04:23, Jan 10 2013

Viral mobile phone footage of police dealing with a man caught urinating out the window of a moving car highlights the scrutiny officers are now under, the Police Association says.

"There has always been that level of scrutiny," Association vice president Stuart Mills said, "but police are very much aware of the presence of smartphones now."

There have been two cases in the past month where police have had to pull over drivers on the road and the occupants of the cars have recorded them. The first case - where an officer called the young motorist a "dickhead" and repeatedly swore at him - is under investigation by the Independent Police Conduct Authority.

The latest recording was filmed by a front-seat passenger in a car full of young men, one of whom was writhing in agony with a full bladder. The video - viewed almost 45,000 times since it was posted on YouTube on January 2 - shows the man absolutely busting to go to the toilet and barely able to hold on.

Eventually deciding there's only one thing for it, he relieves himself out the window as the car travels down Wellington's Centennial Highway.
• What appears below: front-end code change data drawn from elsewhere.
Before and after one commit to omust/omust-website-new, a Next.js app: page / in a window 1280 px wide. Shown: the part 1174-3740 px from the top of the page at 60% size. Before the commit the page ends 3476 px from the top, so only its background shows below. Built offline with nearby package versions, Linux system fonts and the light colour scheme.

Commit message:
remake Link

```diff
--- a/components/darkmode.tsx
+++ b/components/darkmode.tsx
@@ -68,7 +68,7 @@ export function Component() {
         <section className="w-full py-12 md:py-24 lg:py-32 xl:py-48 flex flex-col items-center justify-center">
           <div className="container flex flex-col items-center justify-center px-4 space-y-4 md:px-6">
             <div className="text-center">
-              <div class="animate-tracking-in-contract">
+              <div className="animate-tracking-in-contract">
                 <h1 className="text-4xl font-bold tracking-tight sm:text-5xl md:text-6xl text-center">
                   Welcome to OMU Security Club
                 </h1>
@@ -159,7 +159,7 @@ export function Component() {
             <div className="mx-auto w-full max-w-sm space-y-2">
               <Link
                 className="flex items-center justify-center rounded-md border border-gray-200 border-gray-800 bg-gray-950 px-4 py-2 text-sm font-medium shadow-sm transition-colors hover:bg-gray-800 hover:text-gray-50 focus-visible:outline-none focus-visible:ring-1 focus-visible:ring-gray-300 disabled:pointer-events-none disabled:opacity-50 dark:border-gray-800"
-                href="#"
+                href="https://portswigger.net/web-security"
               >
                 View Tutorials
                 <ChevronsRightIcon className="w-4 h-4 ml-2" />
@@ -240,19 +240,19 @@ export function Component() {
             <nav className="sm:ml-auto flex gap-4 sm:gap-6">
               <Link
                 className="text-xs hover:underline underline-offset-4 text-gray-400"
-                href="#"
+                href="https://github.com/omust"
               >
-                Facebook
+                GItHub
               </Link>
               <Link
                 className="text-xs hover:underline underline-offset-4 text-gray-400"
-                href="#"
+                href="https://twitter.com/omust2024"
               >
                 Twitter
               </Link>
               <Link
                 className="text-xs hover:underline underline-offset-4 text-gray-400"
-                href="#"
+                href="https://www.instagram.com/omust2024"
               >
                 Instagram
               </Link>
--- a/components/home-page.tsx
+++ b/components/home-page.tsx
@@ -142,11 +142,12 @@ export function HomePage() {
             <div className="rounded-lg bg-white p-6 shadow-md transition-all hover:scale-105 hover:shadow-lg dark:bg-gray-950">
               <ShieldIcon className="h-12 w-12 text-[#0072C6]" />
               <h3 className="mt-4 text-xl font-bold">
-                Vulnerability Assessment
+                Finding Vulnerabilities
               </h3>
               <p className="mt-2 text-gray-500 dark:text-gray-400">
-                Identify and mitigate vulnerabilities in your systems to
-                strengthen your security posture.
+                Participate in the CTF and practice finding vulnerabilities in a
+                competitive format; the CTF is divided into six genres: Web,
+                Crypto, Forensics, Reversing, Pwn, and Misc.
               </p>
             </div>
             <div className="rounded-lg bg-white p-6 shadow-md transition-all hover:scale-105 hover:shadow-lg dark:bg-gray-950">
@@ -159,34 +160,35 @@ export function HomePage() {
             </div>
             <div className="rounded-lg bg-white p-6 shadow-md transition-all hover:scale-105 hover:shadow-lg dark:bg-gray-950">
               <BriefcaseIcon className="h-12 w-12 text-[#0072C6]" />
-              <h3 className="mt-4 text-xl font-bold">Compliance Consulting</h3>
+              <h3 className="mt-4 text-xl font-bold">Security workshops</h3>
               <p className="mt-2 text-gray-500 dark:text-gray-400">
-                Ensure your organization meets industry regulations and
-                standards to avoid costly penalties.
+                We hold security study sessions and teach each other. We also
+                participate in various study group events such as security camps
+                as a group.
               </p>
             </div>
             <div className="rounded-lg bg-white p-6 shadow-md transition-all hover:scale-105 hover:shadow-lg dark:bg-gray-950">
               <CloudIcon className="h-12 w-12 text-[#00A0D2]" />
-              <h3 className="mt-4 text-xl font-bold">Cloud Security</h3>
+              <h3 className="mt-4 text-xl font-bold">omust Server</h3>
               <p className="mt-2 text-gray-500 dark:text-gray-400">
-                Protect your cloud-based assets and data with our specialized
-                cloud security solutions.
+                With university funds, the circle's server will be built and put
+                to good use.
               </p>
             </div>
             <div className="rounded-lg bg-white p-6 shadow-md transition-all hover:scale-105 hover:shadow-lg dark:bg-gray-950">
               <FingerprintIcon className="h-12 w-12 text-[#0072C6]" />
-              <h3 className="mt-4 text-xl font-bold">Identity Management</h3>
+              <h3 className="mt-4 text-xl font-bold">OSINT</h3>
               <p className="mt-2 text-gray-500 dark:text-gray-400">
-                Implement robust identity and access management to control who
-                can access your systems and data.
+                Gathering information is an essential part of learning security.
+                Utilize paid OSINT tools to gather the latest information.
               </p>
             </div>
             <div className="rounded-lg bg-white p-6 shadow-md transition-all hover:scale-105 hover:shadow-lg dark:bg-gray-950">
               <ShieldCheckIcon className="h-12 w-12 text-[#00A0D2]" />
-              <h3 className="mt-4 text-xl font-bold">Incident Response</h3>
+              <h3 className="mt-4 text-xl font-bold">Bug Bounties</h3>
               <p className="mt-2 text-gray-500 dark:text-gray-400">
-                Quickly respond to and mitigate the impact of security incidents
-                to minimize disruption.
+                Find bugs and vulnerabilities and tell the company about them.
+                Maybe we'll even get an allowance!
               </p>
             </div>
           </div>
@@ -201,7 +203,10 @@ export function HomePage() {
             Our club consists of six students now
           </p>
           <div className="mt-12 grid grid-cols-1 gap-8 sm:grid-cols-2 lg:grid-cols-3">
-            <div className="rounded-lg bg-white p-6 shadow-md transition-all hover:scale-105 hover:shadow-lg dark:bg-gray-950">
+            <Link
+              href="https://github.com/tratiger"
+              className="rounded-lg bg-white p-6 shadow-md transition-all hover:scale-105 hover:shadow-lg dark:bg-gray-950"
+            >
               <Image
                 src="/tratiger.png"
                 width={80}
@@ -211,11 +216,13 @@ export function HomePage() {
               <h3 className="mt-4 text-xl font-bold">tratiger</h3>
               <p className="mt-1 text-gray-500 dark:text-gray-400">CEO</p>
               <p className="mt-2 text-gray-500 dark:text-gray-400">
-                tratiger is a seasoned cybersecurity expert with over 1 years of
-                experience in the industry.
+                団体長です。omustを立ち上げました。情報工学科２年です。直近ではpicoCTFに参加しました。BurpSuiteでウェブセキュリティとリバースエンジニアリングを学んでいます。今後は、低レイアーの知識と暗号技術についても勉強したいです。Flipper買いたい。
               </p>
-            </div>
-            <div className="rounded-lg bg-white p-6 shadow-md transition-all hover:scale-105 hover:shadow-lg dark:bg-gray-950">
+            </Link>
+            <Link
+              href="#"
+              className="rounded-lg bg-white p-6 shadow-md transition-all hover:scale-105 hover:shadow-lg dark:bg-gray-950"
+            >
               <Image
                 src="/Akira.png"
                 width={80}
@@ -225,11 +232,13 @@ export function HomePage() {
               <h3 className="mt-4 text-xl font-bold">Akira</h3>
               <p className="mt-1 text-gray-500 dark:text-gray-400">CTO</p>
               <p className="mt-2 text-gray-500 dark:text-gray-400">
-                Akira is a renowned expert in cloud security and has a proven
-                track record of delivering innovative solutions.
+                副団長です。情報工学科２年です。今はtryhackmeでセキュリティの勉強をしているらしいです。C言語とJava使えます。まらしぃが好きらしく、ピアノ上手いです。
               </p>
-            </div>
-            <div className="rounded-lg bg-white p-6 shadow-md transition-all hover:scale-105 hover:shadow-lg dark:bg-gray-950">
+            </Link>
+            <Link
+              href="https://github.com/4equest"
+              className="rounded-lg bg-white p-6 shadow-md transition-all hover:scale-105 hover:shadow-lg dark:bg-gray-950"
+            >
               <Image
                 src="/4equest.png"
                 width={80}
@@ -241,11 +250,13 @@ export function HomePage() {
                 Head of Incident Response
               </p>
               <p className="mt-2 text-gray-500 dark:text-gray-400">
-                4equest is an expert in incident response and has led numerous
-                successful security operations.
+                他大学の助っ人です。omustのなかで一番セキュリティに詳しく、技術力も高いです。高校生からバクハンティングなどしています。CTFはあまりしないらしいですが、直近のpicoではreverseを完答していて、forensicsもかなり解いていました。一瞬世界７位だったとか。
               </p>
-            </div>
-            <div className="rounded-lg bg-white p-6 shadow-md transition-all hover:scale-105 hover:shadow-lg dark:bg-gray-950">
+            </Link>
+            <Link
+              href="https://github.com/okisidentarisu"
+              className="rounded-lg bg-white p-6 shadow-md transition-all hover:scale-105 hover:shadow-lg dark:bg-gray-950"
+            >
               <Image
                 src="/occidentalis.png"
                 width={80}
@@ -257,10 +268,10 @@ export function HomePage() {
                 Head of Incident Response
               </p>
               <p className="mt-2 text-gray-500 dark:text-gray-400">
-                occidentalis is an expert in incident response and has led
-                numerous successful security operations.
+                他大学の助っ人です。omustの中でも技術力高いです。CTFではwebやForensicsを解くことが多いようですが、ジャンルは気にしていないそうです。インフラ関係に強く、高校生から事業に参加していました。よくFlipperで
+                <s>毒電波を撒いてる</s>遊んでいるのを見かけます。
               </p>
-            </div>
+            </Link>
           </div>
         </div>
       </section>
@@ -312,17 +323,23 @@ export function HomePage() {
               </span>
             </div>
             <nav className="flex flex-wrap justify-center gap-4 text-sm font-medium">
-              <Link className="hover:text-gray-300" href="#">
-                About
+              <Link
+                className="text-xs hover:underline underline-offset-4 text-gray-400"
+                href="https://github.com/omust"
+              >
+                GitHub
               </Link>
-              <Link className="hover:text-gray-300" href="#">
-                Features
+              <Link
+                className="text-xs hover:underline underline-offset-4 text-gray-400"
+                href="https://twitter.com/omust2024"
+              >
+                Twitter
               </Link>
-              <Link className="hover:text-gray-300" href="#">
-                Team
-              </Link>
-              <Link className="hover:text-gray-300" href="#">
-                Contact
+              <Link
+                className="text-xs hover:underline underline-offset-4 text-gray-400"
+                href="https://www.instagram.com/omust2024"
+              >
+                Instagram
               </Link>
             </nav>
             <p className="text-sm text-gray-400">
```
His friends hold his legs to keep him inside the car while the front seat passenger leans across the driver to get footage of the action going on outside the vehicle.

Showing a lack of nous or local knowledge, the group drives straight past a police base and is promptly pulled up.


Two police handling the incident are shown to be more than fair and warn the peeing perpetrator that "you're still really not allowed to get your dick out in public".

Mills said that, although the language might be a bit rough, the officers were relating to the men well and "hopefully they would remember the treatment they got from those officers when they next thought about doing something that silly".

And what's good for the goose is good for the gander; Mills said the public's use of technology to film police was a "good thing", given many recordings could also be used by police as evidence.

"For example, in cases of school bullying and those sorts of things, it's is now much easier to find out exactly what has happened because a member of the public has caught the entire thing," Mills said.

Police spokesman Grant Ogilvie said the possibility of being filmed or recorded was just "part of the modern policing environment" and officers were aware of it.

"They have always worked under the scrutiny of the public and advancements in recording technology is just an extension of that scrutiny.

"Our staff work to the highest professional standards and the possibility of being filmed does not alter how they conduct themselves while going about their lawful duty."

In the end, the Wellington men were not copped with a fine.

"They [the Police] came up and said this is not on. They said, "right, we can't arrest you for this''...so aside from a bit of banter with them they let us away,'' the peeing man said on a subsequent YouTube post.